Monday, May 15, 2006

Slavery and Kashrut

This review of "Inhuman Bondage" by Prof. David Davis of Yale is well worth a read. Prof. Davis has been one of the most important people in putting the discussion of slavery onto the world's agenda, and this book gets a glowing review.

The most interesting graf to me is this one:

"Tracing slavery back to its beginnings, Davis links it to the domestication of wild animals. Associations with animals range from Aristotle's musing that an ox is a poor man's slave to the brutish treatment of enslaved people — throughout history, slaves, like domesticated beasts, have been given the names of barnyard animals and household pets, branded with hot irons and forced to wear collars, making it easy for slave masters to dehumanize them. Although the masters often rationalized slavery as a variation of patriarchal paternalism, Davis sees bestialization as the means by which slaveholders elevated themselves, creating the illusion that they enjoyed 'something approaching divine power.'"
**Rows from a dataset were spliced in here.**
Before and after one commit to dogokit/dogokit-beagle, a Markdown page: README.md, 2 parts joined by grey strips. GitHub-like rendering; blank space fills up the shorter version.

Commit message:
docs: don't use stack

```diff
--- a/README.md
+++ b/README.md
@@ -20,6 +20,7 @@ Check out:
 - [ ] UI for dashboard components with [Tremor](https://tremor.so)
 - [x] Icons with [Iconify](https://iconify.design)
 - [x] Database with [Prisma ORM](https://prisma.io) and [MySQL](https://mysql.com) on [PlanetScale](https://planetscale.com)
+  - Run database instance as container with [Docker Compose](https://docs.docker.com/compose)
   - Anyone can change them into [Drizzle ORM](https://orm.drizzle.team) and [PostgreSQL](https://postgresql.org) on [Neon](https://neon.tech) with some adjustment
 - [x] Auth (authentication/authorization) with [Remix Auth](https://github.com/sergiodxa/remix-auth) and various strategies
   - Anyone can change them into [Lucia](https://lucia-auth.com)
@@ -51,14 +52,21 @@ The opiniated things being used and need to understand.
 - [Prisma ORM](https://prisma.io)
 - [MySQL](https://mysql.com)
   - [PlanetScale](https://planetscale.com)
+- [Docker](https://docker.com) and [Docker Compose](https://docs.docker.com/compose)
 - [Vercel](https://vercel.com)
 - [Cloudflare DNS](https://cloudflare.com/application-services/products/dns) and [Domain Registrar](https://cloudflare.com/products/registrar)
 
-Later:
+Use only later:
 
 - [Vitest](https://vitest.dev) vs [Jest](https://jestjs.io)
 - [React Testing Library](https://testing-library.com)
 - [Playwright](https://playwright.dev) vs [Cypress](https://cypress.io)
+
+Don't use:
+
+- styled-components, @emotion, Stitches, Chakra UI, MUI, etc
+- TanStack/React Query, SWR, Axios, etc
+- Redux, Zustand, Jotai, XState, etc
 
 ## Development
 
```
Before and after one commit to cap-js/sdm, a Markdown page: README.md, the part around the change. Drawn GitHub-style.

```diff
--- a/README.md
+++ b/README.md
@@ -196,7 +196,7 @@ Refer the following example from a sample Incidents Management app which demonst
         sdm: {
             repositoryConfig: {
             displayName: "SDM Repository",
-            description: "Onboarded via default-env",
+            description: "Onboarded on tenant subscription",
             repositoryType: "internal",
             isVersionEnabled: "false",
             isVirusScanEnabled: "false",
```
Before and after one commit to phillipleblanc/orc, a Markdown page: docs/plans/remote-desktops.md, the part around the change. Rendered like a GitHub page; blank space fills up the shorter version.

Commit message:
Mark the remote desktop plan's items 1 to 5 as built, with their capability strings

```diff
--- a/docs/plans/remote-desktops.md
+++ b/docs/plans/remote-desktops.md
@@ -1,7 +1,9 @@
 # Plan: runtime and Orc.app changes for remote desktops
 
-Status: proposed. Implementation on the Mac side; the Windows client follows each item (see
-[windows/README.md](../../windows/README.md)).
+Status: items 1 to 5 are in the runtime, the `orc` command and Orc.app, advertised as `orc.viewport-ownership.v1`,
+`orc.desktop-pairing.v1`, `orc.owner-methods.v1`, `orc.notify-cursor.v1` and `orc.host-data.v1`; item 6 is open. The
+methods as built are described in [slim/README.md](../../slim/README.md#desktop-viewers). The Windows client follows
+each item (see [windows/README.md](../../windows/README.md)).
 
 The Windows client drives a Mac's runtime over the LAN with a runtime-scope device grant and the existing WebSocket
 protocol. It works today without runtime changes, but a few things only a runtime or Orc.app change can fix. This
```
The French philosopher Emanuel Levinas, among others, finds the center of Judaism in the attempt to condition human beings away from abusing one another and towards concern and empathy with beings beyond ourselves. Hence the story of liberation from slavery becomes the central narrative of Jewish life. In this paragraph, Davis appears to be arguing that slavery--one of the ultimate expressions of dehuanization--finds its roots in humans' treatment of animals. Levinas would argue that the laws of Kashrut and rules against cruelty to animals are part of the broader Jewish vision of promoting mercy. In light of recent revelations of abuses at kosher slaughterhouses, I find this message particularly powerful. If we turn a blind eye to inhumane practices of animal treatment and slaughter, can our meat really be kosher? Are we being true to the deepest essence of Torah?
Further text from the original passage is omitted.